Swapping links doesn’t do much for search engine rankings.
Google’s algorithm is looking for links that look like endorsements, and it is pretty good at telling which links are legitimate endorsements, and which websites have swapped links for the appearance of an endorsement.
Of course, if you want to swap links with another website because you think that website’s information will be relevant for your readers, by all means, do it.
8. Not having a responsively designed website.
Whether you have a website developed specifically for mobile devices or whether you find a developer who uses responsive design, if you do not yet have a mobile website, you are missing out on a huge chunk of your traffic.
Not only does Google favor websites that have mobile capabilities in mobile search, they will sometimes even be given preferential treatment in desktop and laptop results.
Because responsive design means a better user experience and Google wants to present its users with websites that those users actually want to use.
Google has come out and said that effective April 21st 2015, mobile is a must!!
9. Link Cloaking.

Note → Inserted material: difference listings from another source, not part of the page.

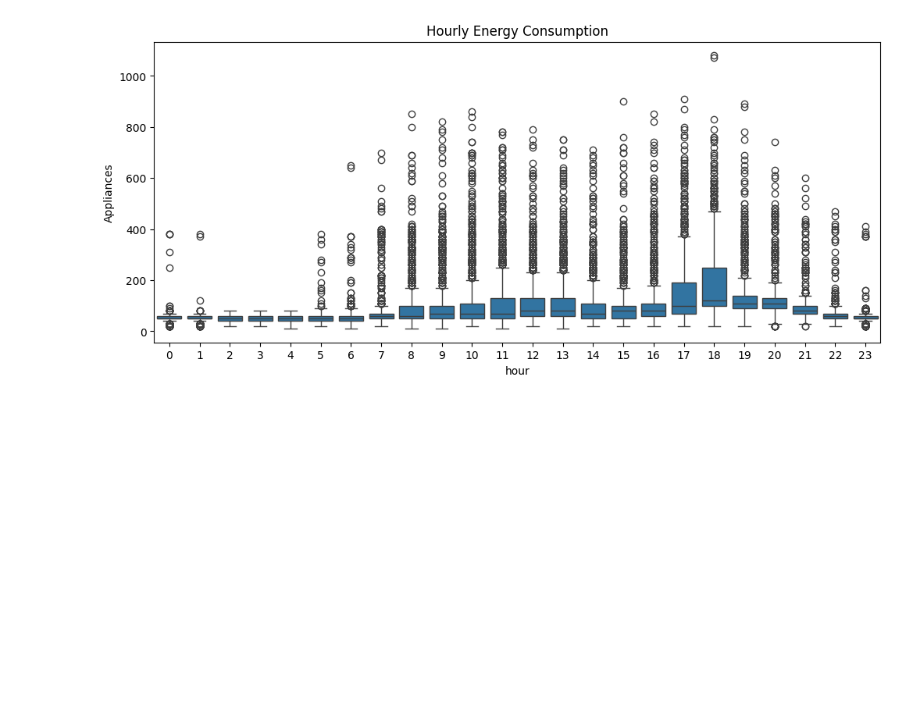
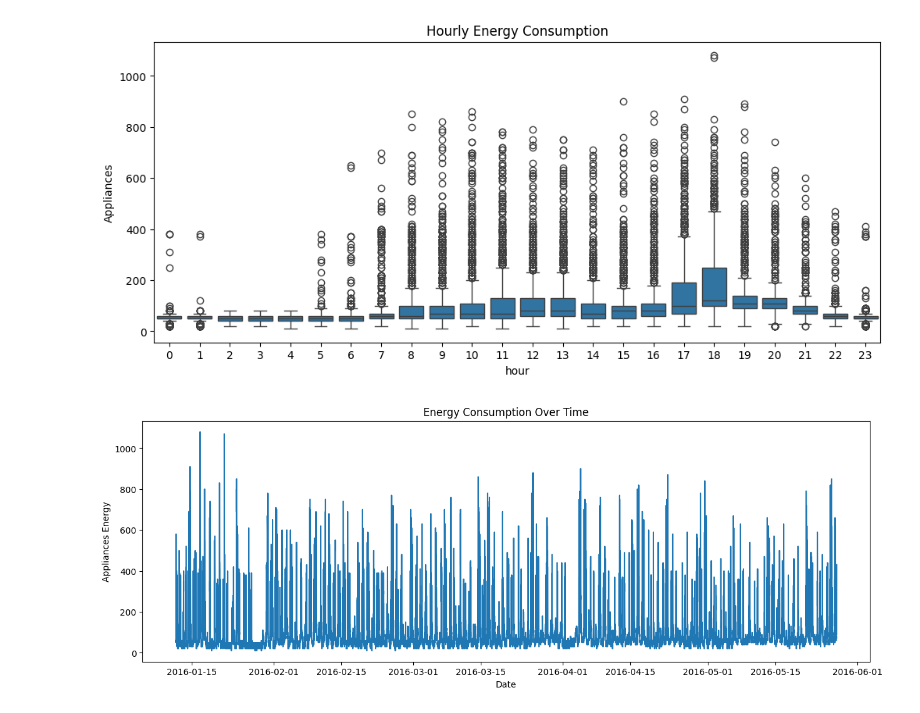
Before and after one commit to risnariha/-Multivariate-Time-Series-Prediction-Model, a Jupyter notebook: Energy_Prediction_DeepLearning.ipynb, the cells around one changed output. Cells and saved outputs as stored; diff of their text form; code cells hidden in the pictures; blank space fills up the shorter version.

```diff
--- a/Energy_Prediction_DeepLearning.ipynb
+++ b/Energy_Prediction_DeepLearning.ipynb
@@ -174,3 +177,13 @@ plt.title("Hourly Energy Consumption")
 plt.show()
 # %% [output]
 [figure]
+# %%
+#weekday vs weekend analysis
+
+df['day_of_week'] = df['date'].dt.dayofweek
+
+df['weekend'] = (
+    df['day_of_week']
+    .isin([5,6])
+    .astype(int)
+)
@@ -176,0 +192,13 @@ plt.show()
+# %%
+plt.figure(figsize=(15,5))
+
+plt.plot(df['date'], df['Appliances'])
+
+plt.title("Energy Consumption Over Time")
+
+plt.xlabel("Date")
+plt.ylabel("Appliances Energy")
+
+plt.show()
+# %% [output]
+[figure, added]
```
Also changed, not shown: parts of 9 cells of this notebook.
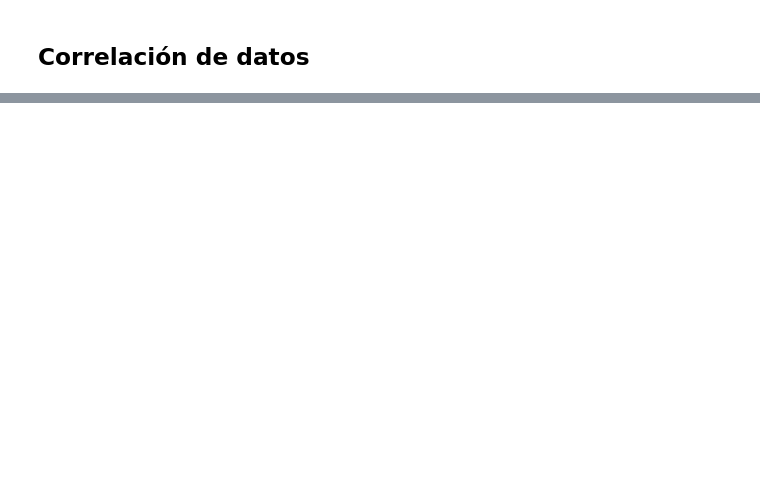
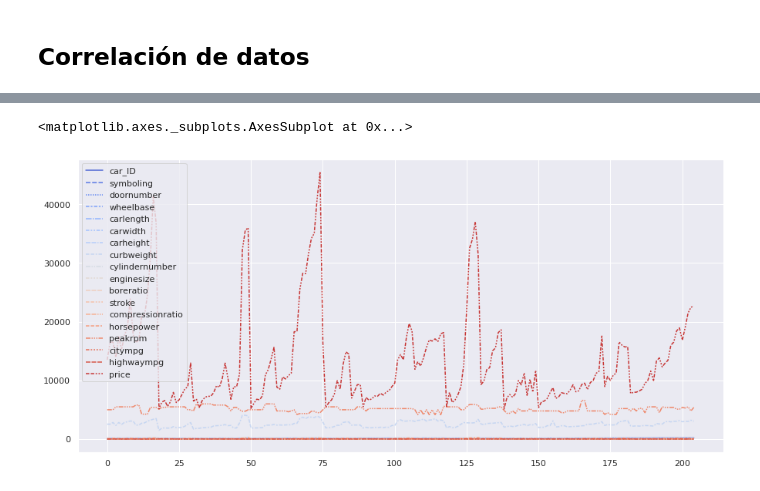
Before and after one commit to EMcoding17/ExtraccionConocimientosDeBD, a Jupyter notebook: Actividad04/CarPrice.ipynb, the cells around one changed output, grey strips where cells are left out. Cells and saved outputs as stored; diff of their text form; code cells hidden in the pictures; blank space fills up the shorter version.

```diff
--- a/Actividad04/CarPrice.ipynb
+++ b/Actividad04/CarPrice.ipynb
@@ -578,0 +632,8 @@ plt.show()
+# %%
+#Mostrar los valores numericos del dataframe en un grafico de linea
+#LINE
+plt.figure(figsize=(15,7))
+sns.lineplot(data=dfcar_price[numeric], palette="coolwarm")
+# %% [output]
+<matplotlib.axes._subplots.AxesSubplot at 0x...>
+[figure, added]
```
Also changed, not shown: parts of 26 cells of this notebook.
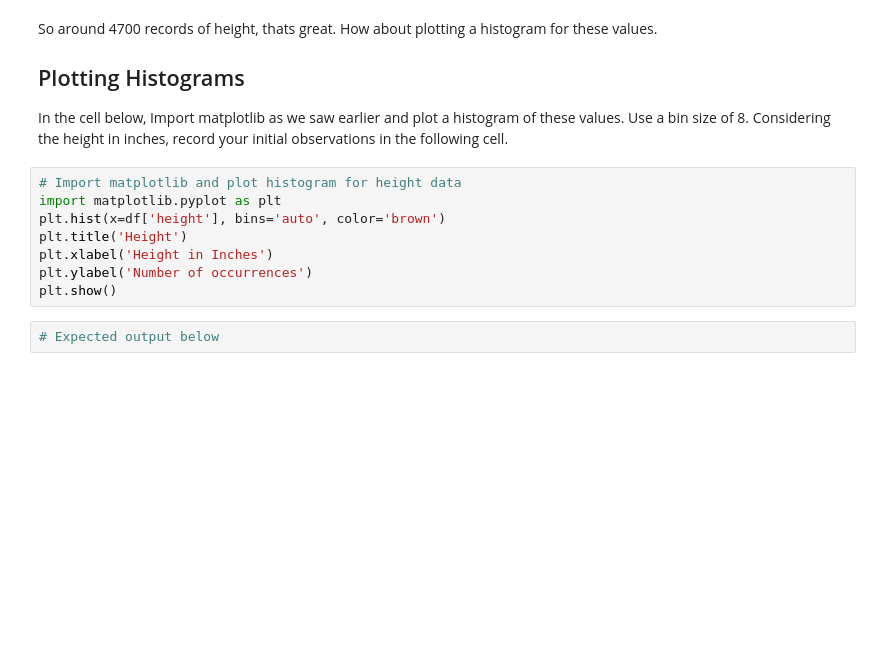
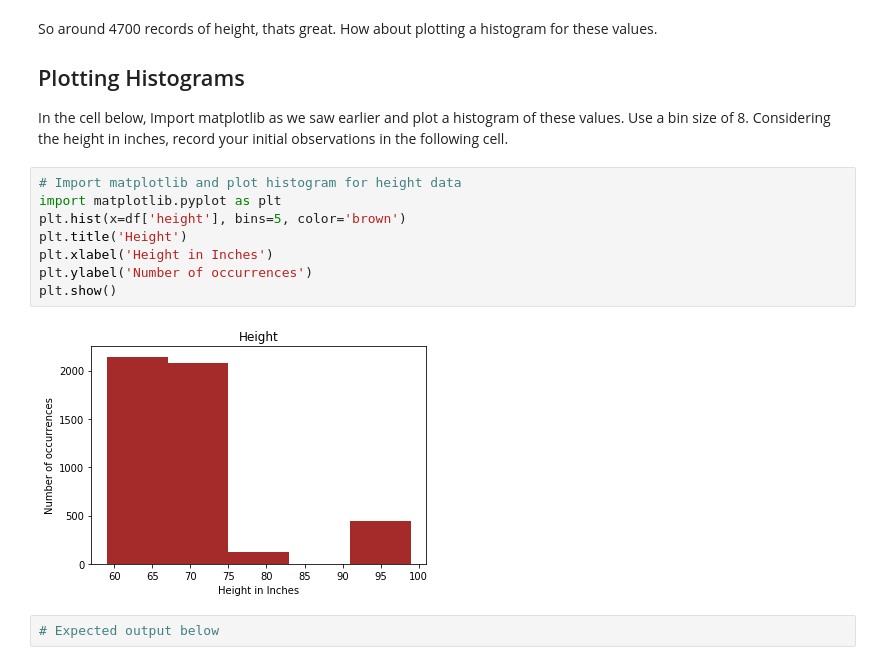
Before and after one commit to oncob749/dsc-1-02-17-implementing-statistics-with-functions-lab-nyc-ds-career-031119, a Jupyter notebook: index.ipynb, the cells around one changed output. Saved outputs shown, nothing was run; the diff lists cells and outputs as text; blank space fills up the shorter version.

```diff
--- a/index.ipynb
+++ b/index.ipynb
@@ -74,11 +74,13 @@ In the cell below, Import matplotlib as we saw earlier and plot a histogram of t
 # %%
 # Import matplotlib and plot histogram for height data
 import matplotlib.pyplot as plt
-plt.hist(x=df['height'], bins='auto', color='brown')
+plt.hist(x=df['height'], bins=5, color='brown')
 plt.title('Height')
 plt.xlabel('Height in Inches')
 plt.ylabel('Number of occurrences')
 plt.show()
+# %% [output]
+[figure, added]
 # %%
 # Expected output below
 # %% [markdown]
```
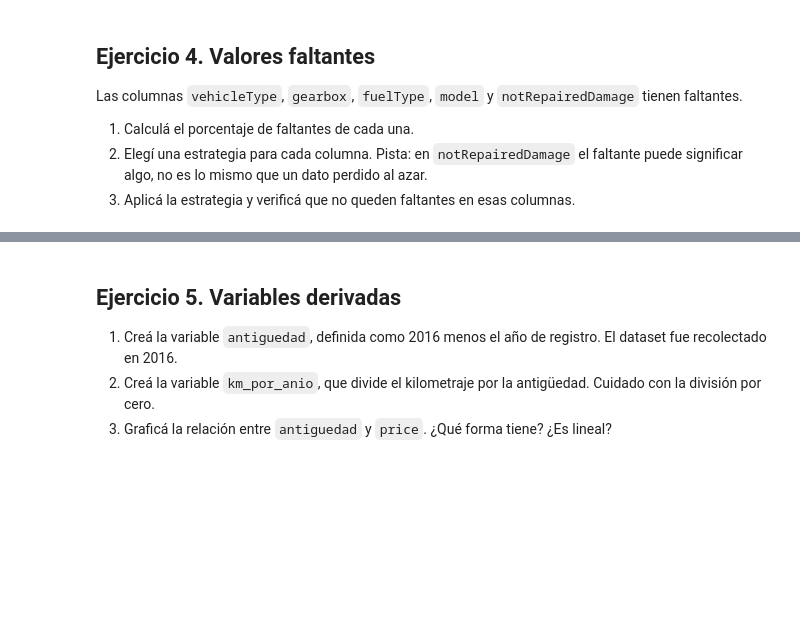
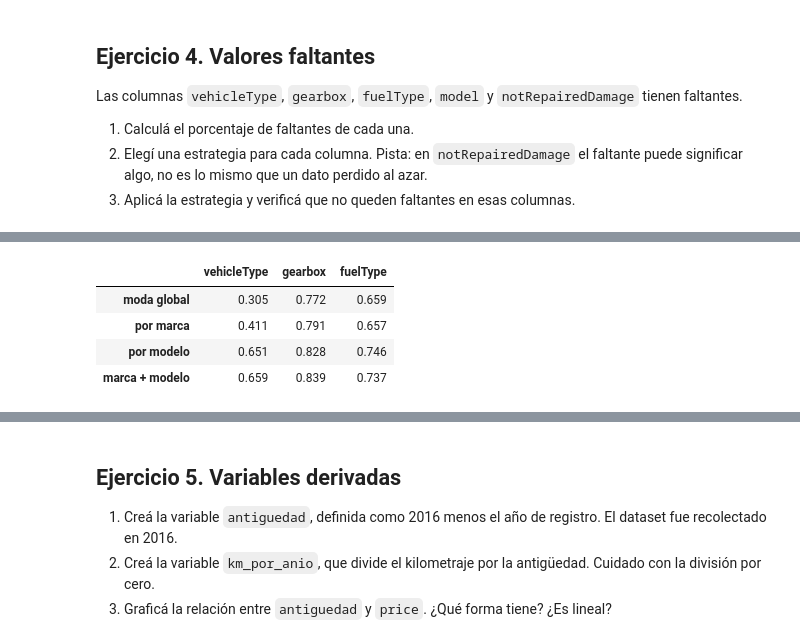
Before and after one commit to EmiiFernandez/actividades_data_sciente_ypf, a Jupyter notebook: notebook/C09_Notebook-13.ipynb, the cells around one changed output, grey strips where cells are left out. Drawn from its saved outputs; the diff is of its cells as text; code cells hidden in the pictures; blank space fills up the shorter version.

```diff
--- a/notebook/C09_Notebook-13.ipynb
+++ b/notebook/C09_Notebook-13.ipynb
@@ -986,3 +975,37 @@ faltantes
 | model | 1553 | 3.71 |
 | vehicleType | 1518 | 3.63 |
 | gearbox | 696 | 1.66 |
+# %%
+# Elegí una estrategia para cada columna. Pista: en notRepairedDamage el faltante puede significar algo, no es lo mismo que un dato perdido al azar.
+
+def moda(s):
+    m = s.mode()
+    return m.iloc[0] if len(m) else np.nan
+
+def precision_imputacion(df, col, grupos=None, frac=0.2, seed=42):
+    idx = autos_filtrado[autos_filtrado[col].notna()].sample(frac=frac, random_state=seed).index
+    reales = autos_filtrado.loc[idx, col]
+    autos_filtrado.loc[idx, col] = np.nan                      # "escondemos" valores conocidos
+    moda_global = autos_filtrado[col].mode()[0]
+    if grupos is None:
+        pred = pd.Series(moda_global, index=idx)
+    else:
+        pred = (autos_filtrado.groupby(grupos)[col].transform(moda)
+                     .loc[idx].fillna(moda_global))
+    return (pred == reales).mean()
+
+estrategias = {"moda global": None, "por marca": "brand",
+               "por modelo": "model", "marca + modelo": ["brand", "model"]}
+
+resultados = pd.DataFrame({
+    col: {nombre: precision_imputacion(autos_filtrado, col, g)
+          for nombre, g in estrategias.items()}
+    for col in ["vehicleType", "gearbox", "fuelType"]
+}).round(3)
+resultados
+# %% [output]
+|  | vehicleType | gearbox | fuelType |
+| moda global | 0.305 | 0.772 | 0.659 |
+| por marca | 0.411 | 0.791 | 0.657 |
+| por modelo | 0.651 | 0.828 | 0.746 |
+| marca + modelo | 0.659 | 0.839 | 0.737 |
```
Also changed, not shown: parts of 13 cells of this notebook.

While you might have a very legitimate reason for doing this (though, really, what would it be?), it smells like a scam, and if a search engine’s algorithm sense that a website is using cloaking, there’s a good chance that it will ban that website, no matter how legitimate its reasons are.
10. Duplicating content.
Whether stealing content from another website or just using identical content on more than one page, this just isn’t a good idea.
If the pages have different URLs, do not use the same content on them.
And absolutely do not just lift content from a similar page.
Search engines only want to rank content once, and if they sense duplicate content, they just won’t rank it, instead of figuring out which piece of content it should rank.
It’s 2015—time to stop using any or all of these techniques.
They’re a waste of your time, and could be costing you customers!Digital & Social Articles on Business 2 Community